  4. Keep the boat and sails trimmed.

  • At a downwind mark, approach wide and 
    take the buoy close as you set off upwind:

  • If you have to gybe to round a mark, do it 
    early and wide, exiting close to the mark.

PORTSMOUTH YARDSTICK HANDICAP LIST - Cruiser_Portsmouth_Yardsticks_2011.pdf


RACING RULES  (more here  NB 2004 rules, not updated  )

Summary of the Rules that Apply When Boats Meet   (Simplified, Condensed, Unofficial)

Below is a summary of the sailing rules that apply most often on the race course. This summary is intended as an aid to sailors and not as a substitute for the  Racing Rules of Sailing 2009-2012.pdf (500 KB pdf), a copy of which all racing sailors should own.  The racing rules do not override the IRPCS or IRPCAS (International Regulations for Preventing Collision at Sea). So if you meet a boat which is not racing , IRPCAS applies to both of you.

Do not be intimidated by other boats shouting  "We are racing ".  Shout back "So are we...."


PORT-STARBOARD. Port-tack boats must keep clear of starboard-tack boats. (Rule 10) Note: You are "keeping clear" of another boat when she doesn't have to avoid you.

WINDWARD-LEEWARD. When boats are overlapped on the same tack, the windward boat must keep clear. (Rule 11)

ON SAME TACK, ASTERN-AHEAD. When boats are on the same tack and not overlapped, the boat clear astern must keep clear. (Rule 12) Note: One boat is "clear astern" if she is entirely behind a line through the other boat's aft-most point, perpendicular to the other boat'. The other boat is "clear ahead." Two boats are "overlapped" if neither is clear ahead of the other.

TACKING TOO CLOSE. Before you tack, make sure your tack will keep you clear of all other boats. (Rule 13)


If the other boat must keep clear, you have "right of way". Even if you have right of way, there are limitations on what you can do:

AVOID CONTACT. You must avoid contact with other boats, but a right-of-way boat will not be penalized under this rule unless the contact causes damage. (Rule 14)

ACQUIRING RIGHT OF WAY. When you do something to become the right-of-way boat, you must give the other boat a chance to get away from you. (Rule 15)

CHANGING COURSE. When you change course, you must give the other boat a chance to keep clear. (Rule 16)

ON THE SAME TACK; PROPER COURSE. If you are overlapped to leeward of a boat on the same tack, and if just before the overlap began you were clear astern of her, you cannot sail above your proper course (i.e., the course that will take you to the next mark the fastest) while you remain overlapped. (Rule 17.1)


There is a set of special rules for boats that are about to pass a mark or obstruction.
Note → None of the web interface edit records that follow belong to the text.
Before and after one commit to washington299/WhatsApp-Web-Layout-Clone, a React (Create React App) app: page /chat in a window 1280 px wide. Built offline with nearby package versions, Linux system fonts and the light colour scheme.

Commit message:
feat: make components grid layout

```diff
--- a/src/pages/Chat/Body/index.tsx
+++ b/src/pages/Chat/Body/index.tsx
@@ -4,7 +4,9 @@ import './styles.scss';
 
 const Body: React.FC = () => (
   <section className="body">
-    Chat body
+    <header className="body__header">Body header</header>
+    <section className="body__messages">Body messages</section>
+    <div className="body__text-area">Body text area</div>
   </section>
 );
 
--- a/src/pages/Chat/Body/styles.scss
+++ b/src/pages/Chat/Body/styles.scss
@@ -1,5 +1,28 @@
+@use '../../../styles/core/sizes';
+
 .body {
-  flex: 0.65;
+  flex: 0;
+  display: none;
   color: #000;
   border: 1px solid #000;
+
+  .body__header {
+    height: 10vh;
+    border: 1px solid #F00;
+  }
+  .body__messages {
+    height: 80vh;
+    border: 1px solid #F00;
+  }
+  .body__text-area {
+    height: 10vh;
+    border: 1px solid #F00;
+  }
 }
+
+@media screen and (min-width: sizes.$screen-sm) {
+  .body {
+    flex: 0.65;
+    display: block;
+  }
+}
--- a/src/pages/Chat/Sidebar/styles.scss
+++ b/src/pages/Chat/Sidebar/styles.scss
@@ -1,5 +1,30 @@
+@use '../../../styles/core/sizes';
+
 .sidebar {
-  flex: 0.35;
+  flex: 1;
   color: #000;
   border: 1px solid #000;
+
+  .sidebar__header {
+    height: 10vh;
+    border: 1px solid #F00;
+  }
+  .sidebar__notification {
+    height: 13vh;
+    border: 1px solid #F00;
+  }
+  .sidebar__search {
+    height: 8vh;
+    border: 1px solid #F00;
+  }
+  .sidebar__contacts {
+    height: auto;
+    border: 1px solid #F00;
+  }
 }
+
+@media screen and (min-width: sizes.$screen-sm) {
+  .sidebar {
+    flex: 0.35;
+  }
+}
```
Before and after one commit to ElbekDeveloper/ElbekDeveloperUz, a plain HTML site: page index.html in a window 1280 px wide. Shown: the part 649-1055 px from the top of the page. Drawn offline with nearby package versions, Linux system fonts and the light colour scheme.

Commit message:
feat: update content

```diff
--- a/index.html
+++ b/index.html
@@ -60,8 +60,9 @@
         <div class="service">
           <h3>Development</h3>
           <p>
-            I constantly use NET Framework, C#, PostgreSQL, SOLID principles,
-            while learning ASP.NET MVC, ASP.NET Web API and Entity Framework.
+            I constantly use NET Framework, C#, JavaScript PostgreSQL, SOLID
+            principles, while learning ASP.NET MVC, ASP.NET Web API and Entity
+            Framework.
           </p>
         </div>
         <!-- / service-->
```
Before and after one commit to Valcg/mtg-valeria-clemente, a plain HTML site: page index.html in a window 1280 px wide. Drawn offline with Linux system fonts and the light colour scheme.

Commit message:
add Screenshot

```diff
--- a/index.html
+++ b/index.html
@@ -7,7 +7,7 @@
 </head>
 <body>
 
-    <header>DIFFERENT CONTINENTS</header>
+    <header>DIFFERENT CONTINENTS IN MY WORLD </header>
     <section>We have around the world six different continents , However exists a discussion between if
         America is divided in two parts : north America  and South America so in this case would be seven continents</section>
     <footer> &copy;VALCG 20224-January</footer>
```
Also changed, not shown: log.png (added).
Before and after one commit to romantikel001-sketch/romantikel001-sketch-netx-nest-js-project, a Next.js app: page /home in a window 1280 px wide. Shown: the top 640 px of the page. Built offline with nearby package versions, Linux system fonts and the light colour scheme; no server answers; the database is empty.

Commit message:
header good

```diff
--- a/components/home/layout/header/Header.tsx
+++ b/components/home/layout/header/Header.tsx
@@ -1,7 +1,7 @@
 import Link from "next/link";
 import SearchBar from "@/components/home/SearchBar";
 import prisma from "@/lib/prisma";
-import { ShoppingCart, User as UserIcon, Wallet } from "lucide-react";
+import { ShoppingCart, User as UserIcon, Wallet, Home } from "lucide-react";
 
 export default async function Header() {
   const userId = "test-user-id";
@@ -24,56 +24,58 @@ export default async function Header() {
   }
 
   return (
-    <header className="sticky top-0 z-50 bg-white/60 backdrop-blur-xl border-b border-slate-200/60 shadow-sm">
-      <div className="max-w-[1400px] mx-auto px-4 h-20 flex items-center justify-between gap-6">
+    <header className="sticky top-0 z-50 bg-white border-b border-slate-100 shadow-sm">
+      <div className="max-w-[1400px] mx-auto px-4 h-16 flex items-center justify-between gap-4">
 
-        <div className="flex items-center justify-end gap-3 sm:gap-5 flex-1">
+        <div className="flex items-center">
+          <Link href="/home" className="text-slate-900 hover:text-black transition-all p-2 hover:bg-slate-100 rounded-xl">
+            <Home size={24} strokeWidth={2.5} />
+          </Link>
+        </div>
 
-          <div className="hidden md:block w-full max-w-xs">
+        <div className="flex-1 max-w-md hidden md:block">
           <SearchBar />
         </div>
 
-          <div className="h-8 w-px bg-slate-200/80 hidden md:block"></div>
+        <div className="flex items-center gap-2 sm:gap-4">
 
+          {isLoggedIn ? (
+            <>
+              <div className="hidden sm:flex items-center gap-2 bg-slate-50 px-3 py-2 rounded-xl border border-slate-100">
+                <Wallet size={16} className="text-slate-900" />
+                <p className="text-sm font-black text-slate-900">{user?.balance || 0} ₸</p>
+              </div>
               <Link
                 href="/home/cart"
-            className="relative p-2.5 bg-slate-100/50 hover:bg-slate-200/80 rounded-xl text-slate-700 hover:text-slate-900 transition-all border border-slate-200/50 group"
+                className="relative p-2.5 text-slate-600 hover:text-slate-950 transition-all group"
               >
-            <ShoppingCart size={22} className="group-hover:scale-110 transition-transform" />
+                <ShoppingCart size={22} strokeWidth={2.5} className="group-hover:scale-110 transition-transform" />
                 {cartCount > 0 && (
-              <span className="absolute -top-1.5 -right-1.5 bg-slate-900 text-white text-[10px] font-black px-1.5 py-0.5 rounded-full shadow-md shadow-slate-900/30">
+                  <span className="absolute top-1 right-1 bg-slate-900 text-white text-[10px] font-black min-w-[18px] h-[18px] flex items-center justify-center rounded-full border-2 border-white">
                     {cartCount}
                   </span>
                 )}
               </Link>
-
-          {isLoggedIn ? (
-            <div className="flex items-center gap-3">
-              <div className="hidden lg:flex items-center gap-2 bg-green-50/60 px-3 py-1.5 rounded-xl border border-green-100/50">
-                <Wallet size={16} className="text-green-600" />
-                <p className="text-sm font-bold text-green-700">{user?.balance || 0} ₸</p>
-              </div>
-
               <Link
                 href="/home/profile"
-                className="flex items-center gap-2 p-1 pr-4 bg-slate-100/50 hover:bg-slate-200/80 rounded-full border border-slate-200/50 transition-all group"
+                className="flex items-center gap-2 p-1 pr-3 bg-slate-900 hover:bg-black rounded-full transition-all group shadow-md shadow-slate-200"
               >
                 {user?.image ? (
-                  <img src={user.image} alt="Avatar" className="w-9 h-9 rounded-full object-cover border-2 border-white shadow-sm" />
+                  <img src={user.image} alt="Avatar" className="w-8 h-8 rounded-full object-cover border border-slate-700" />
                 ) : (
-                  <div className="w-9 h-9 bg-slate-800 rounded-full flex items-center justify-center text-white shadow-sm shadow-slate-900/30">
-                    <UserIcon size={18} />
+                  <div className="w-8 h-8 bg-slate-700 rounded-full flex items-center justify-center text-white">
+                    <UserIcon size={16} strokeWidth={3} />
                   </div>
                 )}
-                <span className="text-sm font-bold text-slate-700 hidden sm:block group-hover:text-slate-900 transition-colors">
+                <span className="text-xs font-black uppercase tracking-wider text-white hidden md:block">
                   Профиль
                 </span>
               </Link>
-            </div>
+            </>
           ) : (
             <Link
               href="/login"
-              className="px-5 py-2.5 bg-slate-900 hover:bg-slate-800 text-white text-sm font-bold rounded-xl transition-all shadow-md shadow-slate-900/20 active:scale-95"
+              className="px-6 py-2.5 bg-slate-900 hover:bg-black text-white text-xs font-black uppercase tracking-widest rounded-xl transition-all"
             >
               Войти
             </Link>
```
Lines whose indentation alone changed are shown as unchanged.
However, these special rules don't apply between boats on opposite tacks on a beat to windward. (Rule 18.1)

Except at a starting mark, you must give boats overlapped inside you room to pass a mark or obstruction, and boats clear astern must keep clear of you.

There is a two-length zone around marks and obstructions, and a boat's rights and obligations with respect to another boat are "frozen" when the first of them enters that zone. If you are clear astern of another boat when she enters the zone, you must keep clear of her until both boats are past the mark or obstruction, even if you later become overlapped inside her. (Rule 18.2)

TACKING NEAR A MARK. Don't tack within the two-length zone at a windward mark if you will cause a boat that is fetching the mark to sail above close-hauled to avoid you, or if you will prevent her from passing the mark. (Rule 18.3)

ROOM TO TACK AT AN OBSTRUCTION. When boats are on the same tack on a beat and come to an obstruction, the leeward boat gets to decide which way they are going to pass it. If the leeward boat hails for room to tack, the other boat must give it to her; but the leeward boat must give the other boat time to respond before she tacks. (Rule 19)


Before your Preparatory Signal, and after you finish, don't interfere with boats that are about to start or are racing. (Rule 22.1)

If you break a rule while racing, get away from other boats and do two 360-degree turns; if you hit a mark, do a tack and a gybe (not necessarily a full 360 turn). (Rules 20 and 44)

If you start too soon, keep clear of others until you get behind the line again.

(Rules 20 and 29)

You may meet other boats racing or not racing. Collision Regs apply.

posted 16th May 2011